Last night, legendary Spanish chefs Ferran Adria, Jose Andres, and Juan Mari Arzak appeared for a two-hour lecture at Beverly Hills’ SLS Hotel. Were they there to pitch a situation comedy? Watching Andres rib his compañeros throughout the lecture (“We’re here to show you how we disagree in public,” he announced to laughs), we’d almost believe it. Or could Ferran have been angling to bring some sort of commercial project to the SBE hotel? Seeing as he and Andres both made separate speeches to cover Sam Nazarian’s booty in besos, we’d almost accept that we could all be so lucky. But the three amigos were really gathered to tell us what their style of Spanish cooking is all about.
“Eating is the most complex process there is,” declared Adria, before showing a strange video with extreme close-ups of a Karl Rove look-a-like making o-faces while dining at El Bulli with a Nancy Silverton doppelganger to the tune of The Beatles’ Day in the Life. Huh? Getting all Harvard on us, the chef hit the white board to lay out the multiple variables that are involved in eating, from the identity, expectations, and origins of the diners themselves to why they are eating in the first place, whether it be to survive, as a hobby, social engagement, or for romance. Adria allowed that his aim was to create for those who eat as an “experience,” leading him to use the term “avant-garde” that all three chefs would use thereafter to describe the cuisine that’s often called molecular gastronomy.
“I don’t do my mother’s cuisine, because I’m a professional and she isn’t,” Adria went on to say. “We endeavor for an experience, to create a language with emotion, provocation, expression, sense of humor, and reflection…Those who want experience are not cowards, we cook for non-cowards.” At this point, Andres clarified with a smile, “I don’t always endorse his words.”
Juan Mari Arzak became the next focus of the lecture, introduced as the mentor of both men. Andres said, “In the seventies, this man began re-energizing Spain by serving 40 people at a time with New Basque cooking,” which would go on to influence Adria and Andres. Mari Arzak called him, in return, “mi hermano pequeno,” and dubbed Adria as “el tercero” then later as “Plutonian” for his reach beyond tradition. Of the unification of Arzak’s foundation with the avant-garde vision of Adria, Andres said, “he endorsed everything where there was supposed to be collision.”
Arzak mentioned that their cuisine, no matter how much it bucks tradition, still has “roots.” The senior chef explained, using U2 as a metaphor, “You go to a disco in Vegas, in Hollywood, San Sebastian, you close your eyes, and don’t know where you are.” On one point, Andres tried to interrupt Arzak, who quickly snapped with tongue in cheek, “Shut up!”
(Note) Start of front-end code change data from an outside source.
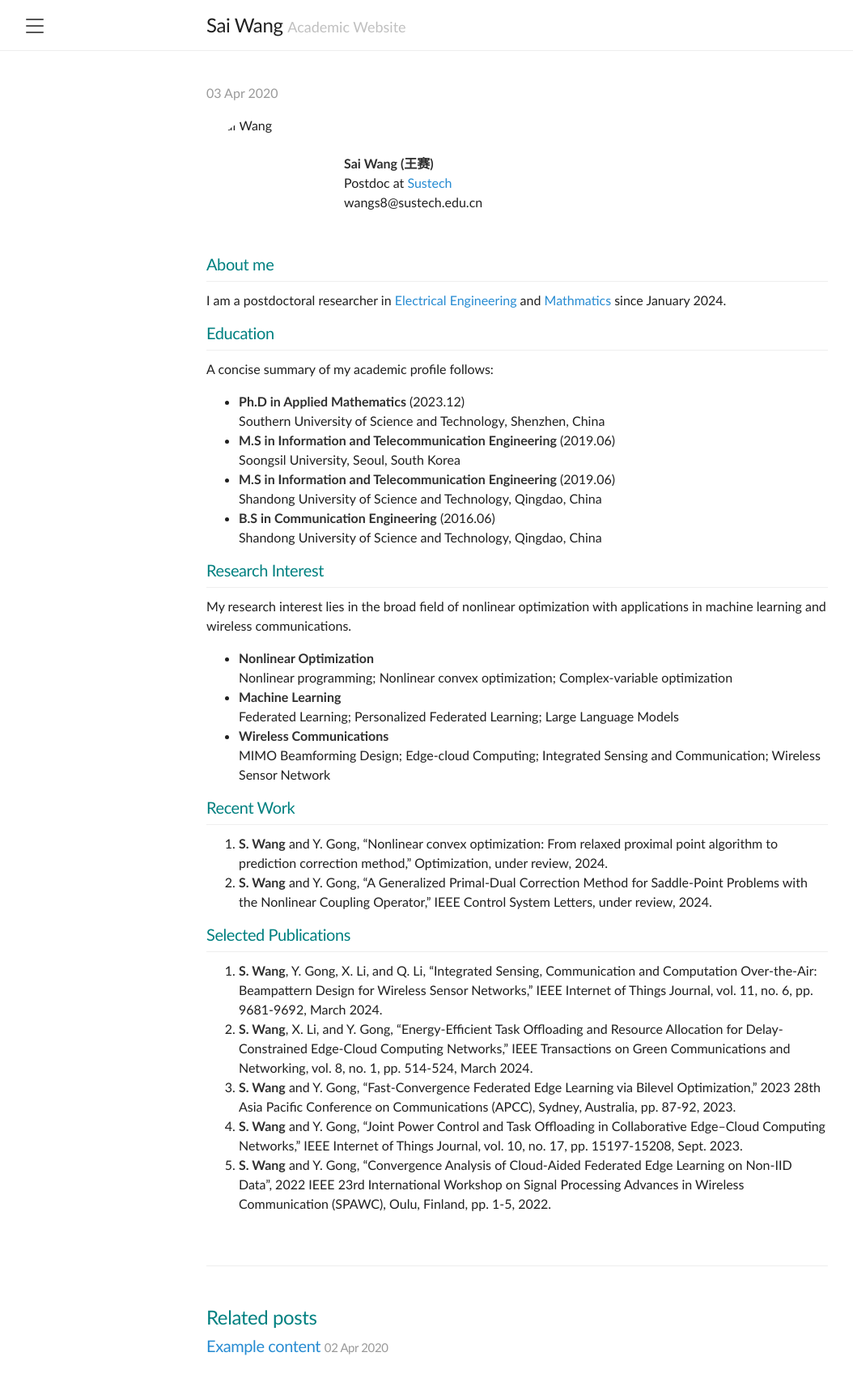
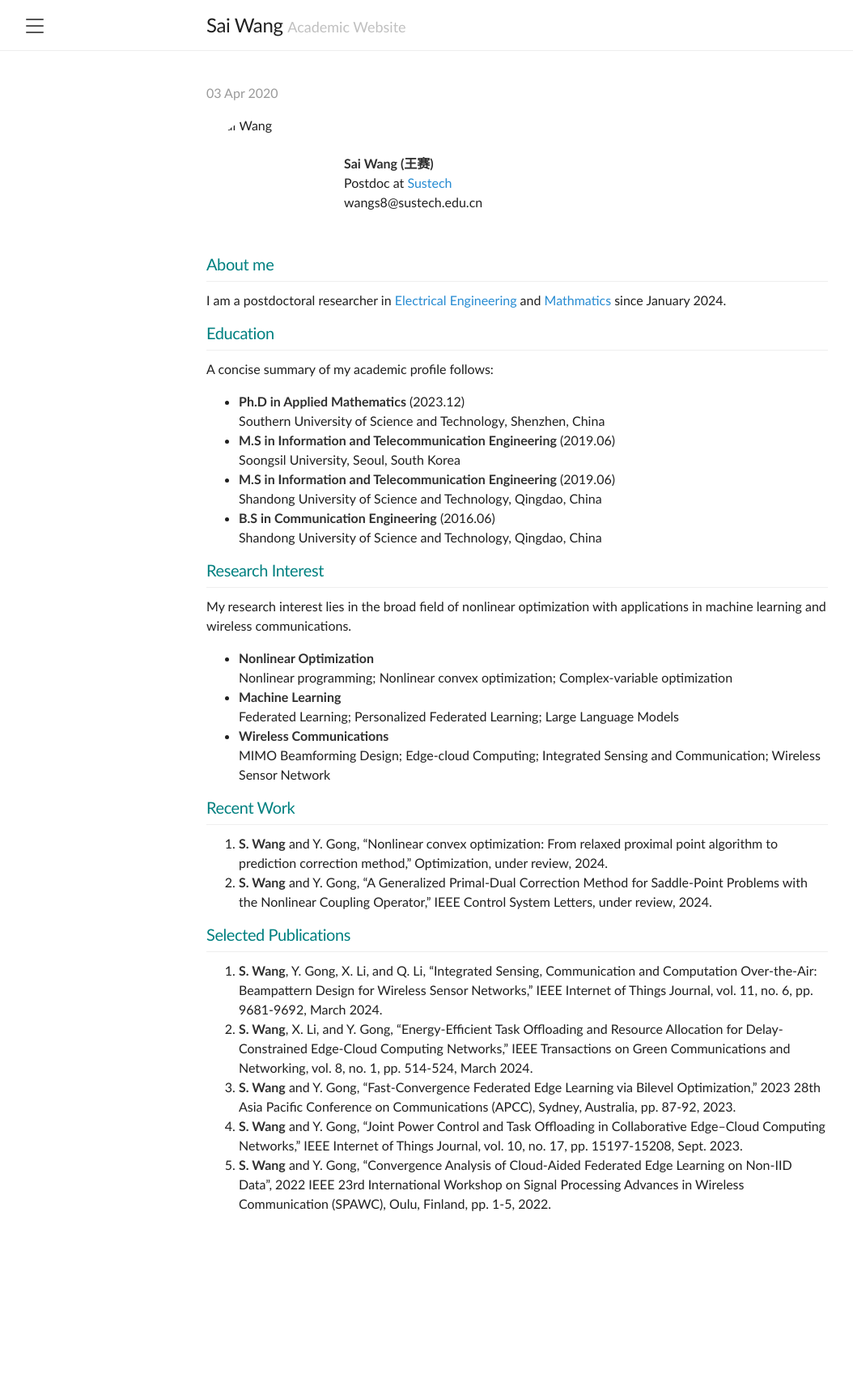
Before and after one commit to Alxendweb/alxendweb.github.io, a Jekyll site: the page built from _posts/2020-04-03-introducing-lanyon.md, in a window 1280 px wide. Shown: the whole page at 81% size, without its empty margins (1-1055 px from the left). Built offline with Jekyll 4.4.1, drawn with Linux system fonts in a browser that asks for light colours; after the commit the page ends 1563 px from its top, so only the background shows below that.

Commit message:
Update post.html

```diff
--- a/_layouts/post.html
+++ b/_layouts/post.html
@@ -8,11 +8,12 @@ layout: default
   {{ content }}
 </div>
 
+{% if page.show_related_posts == true %}
 {% if site.related_posts.size >= 1 %}
 <div class="related">
   <h2>Related posts</h2>
   <ul class="related-posts">
-    {% for post in site.related_posts limit:1 %}
+    {% for post in site.related_posts limit:3 %}
       <li>
         <h3>
           <a href="{{ site.baseurl }}{{ post.url }}">
@@ -25,3 +26,4 @@ layout: default
   </ul>
 </div>
 {% endif %}
+{% endif %}
```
A Q&A; session then broke out, in which Arzak recommended “humility” to chefs and diners alike, Andres poetically claimed “every restaurant is a story,” and Aria admitted that in today’s post-haute exploration of cuisine, nobody can learn everything about food in its full international breadth, even a room full of chefs, journalists, and three Spanish masters. Adria teased that a book of quick recipes could be forthcoming that takes as its inspiration the meals that El Bulli’s staff eats in the hour before opening. The El Bulli visionary also shouted out Pau Gasol, having seen The Lakers play the previous day. Our favorite highlight was Andres telling this crowd of hundreds, “sometimes the almonds talk me and say, ‘Jose, I would like to be invigorated in a different way,’” which basically summed up the mad genius and comedy on display throughout the evening.
In the end, Andres made the strongest case for the trio’s “avant-garde” cooking, citing its detractors and those who refused to open to it (and maybe even speaking directly to L.A.’s biggest food guru Jonathan Gold, with whom he’s quarreled on its merits). Andres stressed before showing a video of a Dale Chihuly-inspired salad, “What we do is bad, right? If you read certain people…I’ve had terrible paellas…but does it mean traditional cooking is bad?…I don’t get it when someone tells me this is strange…it’s no more strange to me than having a ham sandwich with a Coke…we need to open to new things, otherwise we are stuck in the past.” He summed up his point with an allusion to another artist who inspires his work, “We used to live in caves, right? I could live in a cave, maybe one night, but 364 days of the year, I would live in a Frank Gehry building.”